Weekend Edition host Rachel Martin interviewed Vice President Joe Biden for Sunday's show. Biden is confident Sanders is going to endorse Clinton and that the Democratic party will unify.
Steve Inskeep interviews President Obama on NPR's radio special, the "Obama Years," about how Americans have fared since 2008. He also discusses the Brexit vote and parallels in the U.S. election.
In the Florida GOP primary for a U.S. Senate seat, challenger Carlos Beruff, a millionaire developer in the mold of Donald Trump, promises to give Sen. Marco Rubio a run for his money.
Biden told NPR he's prepared to vouch for Clinton, who he will join on the campaign trail next week. "You're putting your rep on the line you're saying I think this person has character," he said.
"We are looking at that. We're looking at a lot of things," Donald Trump said Thursday, before quickly pivoting to border security.
In the 1930s, the United States government was absorbed with a different kind of gun violence: prohibition-era gangsters using fully automatic weapons of war, with civilians often caught in the crossfire. NPR looks back at how the U.S. Congress, at the urging of President Franklin D. Roosevelt, passed the nation's first firearms legislation, which still holds today.
"I think it's ... one of the big stories of this week of this month, of this year," Donald Trump said of the meeting. A Democratic strategist said it was "foolish to create such optics."
Our favorite 2016 news and stories curated from NPR and around the web. Today: take a drive in our new demographic tool and Elizabeth Warren's (maybe) foray into teaching wizardry.
Christie has insisted that his personal and government accounts were searched by investigators, but new court documents indicate that a personal account he shared with his wife was never searched.

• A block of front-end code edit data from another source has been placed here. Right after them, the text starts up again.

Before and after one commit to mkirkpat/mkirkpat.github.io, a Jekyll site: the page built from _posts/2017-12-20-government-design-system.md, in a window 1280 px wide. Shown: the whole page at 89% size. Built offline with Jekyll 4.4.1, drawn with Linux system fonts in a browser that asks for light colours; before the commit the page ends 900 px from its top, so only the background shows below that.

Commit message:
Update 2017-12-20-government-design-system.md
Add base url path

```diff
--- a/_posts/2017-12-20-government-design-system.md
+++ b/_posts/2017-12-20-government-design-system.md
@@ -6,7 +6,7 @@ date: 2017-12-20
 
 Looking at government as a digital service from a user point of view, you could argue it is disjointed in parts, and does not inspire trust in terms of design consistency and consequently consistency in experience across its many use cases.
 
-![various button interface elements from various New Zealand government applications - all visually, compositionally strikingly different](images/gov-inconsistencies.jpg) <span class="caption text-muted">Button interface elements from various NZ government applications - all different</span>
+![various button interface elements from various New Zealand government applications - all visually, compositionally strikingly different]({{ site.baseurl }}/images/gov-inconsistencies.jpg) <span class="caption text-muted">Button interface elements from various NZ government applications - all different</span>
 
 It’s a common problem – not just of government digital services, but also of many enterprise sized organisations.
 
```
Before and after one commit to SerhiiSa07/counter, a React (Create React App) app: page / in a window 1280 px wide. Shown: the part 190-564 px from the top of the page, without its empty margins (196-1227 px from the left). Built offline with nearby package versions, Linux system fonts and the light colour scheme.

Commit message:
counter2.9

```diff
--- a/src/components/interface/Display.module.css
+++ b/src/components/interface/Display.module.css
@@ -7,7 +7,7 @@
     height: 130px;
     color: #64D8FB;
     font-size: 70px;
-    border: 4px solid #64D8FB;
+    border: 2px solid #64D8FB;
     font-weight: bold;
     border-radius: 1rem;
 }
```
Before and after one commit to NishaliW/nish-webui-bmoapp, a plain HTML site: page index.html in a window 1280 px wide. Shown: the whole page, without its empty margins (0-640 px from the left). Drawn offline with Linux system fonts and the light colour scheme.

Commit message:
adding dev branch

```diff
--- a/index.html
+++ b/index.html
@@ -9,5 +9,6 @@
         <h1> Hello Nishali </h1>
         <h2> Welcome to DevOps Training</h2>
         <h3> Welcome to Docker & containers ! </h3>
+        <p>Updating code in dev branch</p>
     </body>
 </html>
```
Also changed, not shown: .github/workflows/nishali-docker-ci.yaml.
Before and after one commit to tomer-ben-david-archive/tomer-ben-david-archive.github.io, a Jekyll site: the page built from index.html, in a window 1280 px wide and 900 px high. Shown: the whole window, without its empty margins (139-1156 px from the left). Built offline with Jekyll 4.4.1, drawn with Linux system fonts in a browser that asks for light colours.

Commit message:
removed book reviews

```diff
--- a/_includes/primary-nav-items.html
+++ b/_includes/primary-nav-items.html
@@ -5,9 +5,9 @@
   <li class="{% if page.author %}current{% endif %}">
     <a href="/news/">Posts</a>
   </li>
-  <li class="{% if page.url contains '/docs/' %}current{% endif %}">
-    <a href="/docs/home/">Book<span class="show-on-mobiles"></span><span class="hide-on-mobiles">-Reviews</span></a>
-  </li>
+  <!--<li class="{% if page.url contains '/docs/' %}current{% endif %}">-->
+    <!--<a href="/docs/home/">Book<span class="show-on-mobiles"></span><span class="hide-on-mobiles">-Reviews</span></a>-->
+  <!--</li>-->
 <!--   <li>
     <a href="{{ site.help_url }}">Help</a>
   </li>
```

Ahead of November, a number of important voting law cases are still up in the air nationwide. Here's a breakdown of where some of the big cases stand.
Demographics give Clinton an edge. But Trump says he can break the traditional mold. An NPR analysis — and new demographic tool — lets you create your own path to victory for either candidate.
Demographics play a huge determinative factor in presidential elections. NPR's Politics team has assembled a way for the audience to calculate possible voting outcomes based on demographics trends.
Puerto Rico has $70 billion in debt. The measure passed by the Senate sets up a fiscal control board for the island, and helps it avoid defaulting on a critical $2 billion debt payment due Friday.
It was a passing encounter on her government plane, but the whiff of impropriety while the Justice Department investigates Hillary Clinton's private email server could set Republicans howling.
Warning against withdrawing from trade deals, the president acknowledged a legitimate gripe with globalization, but says focusing only on local markets is the wrong medicine.
Is Donald Trump's assertion that the U.S. steel industry fell victim to dumping, unfair trade pacts and self-serving politicians accurate?
Religious liberty is a key concern for many evangelical voters. But in the current political climate, there's some debate among Christian conservatives about how that applies to faiths like Islam.
Our favorite 2016 news and stories curated from NPR and around the web.
In an interview with NPR's Steve Inskeep, the president acknowledges "parallels" between the U.S. election and Britain's vote to leave the EU. But "the differences are greater than the similarities."
While black stories debut on large and small screens, a Pew survey finds deep divisions on views of race in America. We examine how black America has changed through the lens of a hit TV remake.